--- Extracted records Enclosed Below ---

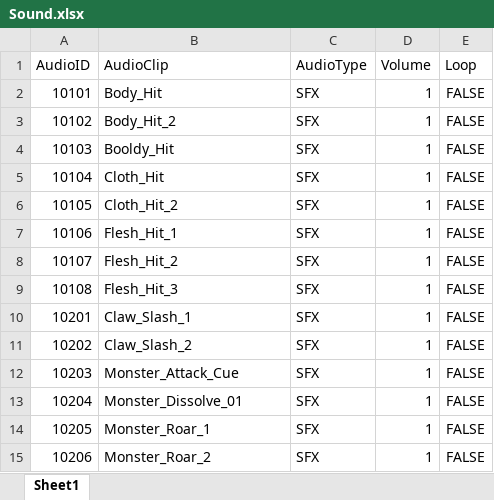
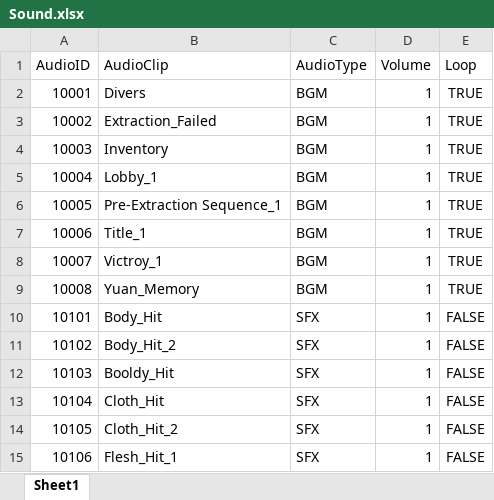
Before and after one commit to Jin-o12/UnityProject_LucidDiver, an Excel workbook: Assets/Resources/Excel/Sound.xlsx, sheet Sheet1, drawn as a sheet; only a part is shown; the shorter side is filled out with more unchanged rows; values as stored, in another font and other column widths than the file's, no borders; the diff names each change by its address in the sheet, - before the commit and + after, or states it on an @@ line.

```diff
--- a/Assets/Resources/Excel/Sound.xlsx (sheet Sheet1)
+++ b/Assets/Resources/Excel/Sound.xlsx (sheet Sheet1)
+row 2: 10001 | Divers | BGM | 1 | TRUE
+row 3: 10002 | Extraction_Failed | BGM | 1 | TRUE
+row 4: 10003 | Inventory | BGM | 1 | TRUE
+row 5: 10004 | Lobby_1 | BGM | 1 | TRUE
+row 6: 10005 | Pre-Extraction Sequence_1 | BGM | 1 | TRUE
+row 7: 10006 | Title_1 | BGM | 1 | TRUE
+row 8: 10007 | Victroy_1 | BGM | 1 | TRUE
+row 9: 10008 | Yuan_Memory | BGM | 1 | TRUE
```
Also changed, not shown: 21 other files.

--- End of Enclosed Extracted records ---

*Work required*:
Once the pictures are set aside, write out each record exactly.

*Exercise solution*:
Before and after one commit to Jin-o12/UnityProject_LucidDiver, an Excel workbook: Assets/Resources/Excel/Sound.xlsx, sheet Sheet1, drawn as a sheet; only a part is shown; the shorter side is filled out with more unchanged rows; values as stored, in another font and other column widths than the file's, no borders; the diff names each change by its address in the sheet, - before the commit and + after, or states it on an @@ line.

```diff
--- a/Assets/Resources/Excel/Sound.xlsx (sheet Sheet1)
+++ b/Assets/Resources/Excel/Sound.xlsx (sheet Sheet1)
+row 2: 10001 | Divers | BGM | 1 | TRUE
+row 3: 10002 | Extraction_Failed | BGM | 1 | TRUE
+row 4: 10003 | Inventory | BGM | 1 | TRUE
+row 5: 10004 | Lobby_1 | BGM | 1 | TRUE
+row 6: 10005 | Pre-Extraction Sequence_1 | BGM | 1 | TRUE
+row 7: 10006 | Title_1 | BGM | 1 | TRUE
+row 8: 10007 | Victroy_1 | BGM | 1 | TRUE
+row 9: 10008 | Yuan_Memory | BGM | 1 | TRUE
```
Also changed, not shown: 21 other files.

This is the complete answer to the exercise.